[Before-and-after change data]
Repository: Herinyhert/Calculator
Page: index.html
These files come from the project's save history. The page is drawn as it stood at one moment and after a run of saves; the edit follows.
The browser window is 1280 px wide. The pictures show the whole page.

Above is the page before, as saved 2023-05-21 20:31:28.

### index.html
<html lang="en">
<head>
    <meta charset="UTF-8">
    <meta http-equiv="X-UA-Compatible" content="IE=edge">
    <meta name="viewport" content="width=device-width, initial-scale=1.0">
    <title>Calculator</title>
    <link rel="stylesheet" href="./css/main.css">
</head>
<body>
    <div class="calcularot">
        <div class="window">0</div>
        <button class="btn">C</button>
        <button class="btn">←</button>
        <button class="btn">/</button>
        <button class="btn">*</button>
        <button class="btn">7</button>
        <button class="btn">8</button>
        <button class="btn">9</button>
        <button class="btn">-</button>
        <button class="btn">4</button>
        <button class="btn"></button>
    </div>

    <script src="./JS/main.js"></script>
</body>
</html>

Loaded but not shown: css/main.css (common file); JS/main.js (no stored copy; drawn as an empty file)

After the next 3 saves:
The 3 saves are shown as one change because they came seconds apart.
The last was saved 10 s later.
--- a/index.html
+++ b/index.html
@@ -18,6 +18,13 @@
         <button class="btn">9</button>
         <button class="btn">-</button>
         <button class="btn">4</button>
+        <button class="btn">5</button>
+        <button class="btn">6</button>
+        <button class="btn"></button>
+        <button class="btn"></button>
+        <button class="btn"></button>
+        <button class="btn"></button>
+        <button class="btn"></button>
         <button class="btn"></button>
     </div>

• EXERCISE INSTRUCTIONS: Exactly as they appear above, output the lines of the data from the first through the one that contains "These files come", and only those lines.

• RESULT OF THIS TASK:
Repository: Herinyhert/Calculator
Page: index.html
These files come from the project's save history. The page is drawn as it stood at one moment and after a run of saves; the edit follows.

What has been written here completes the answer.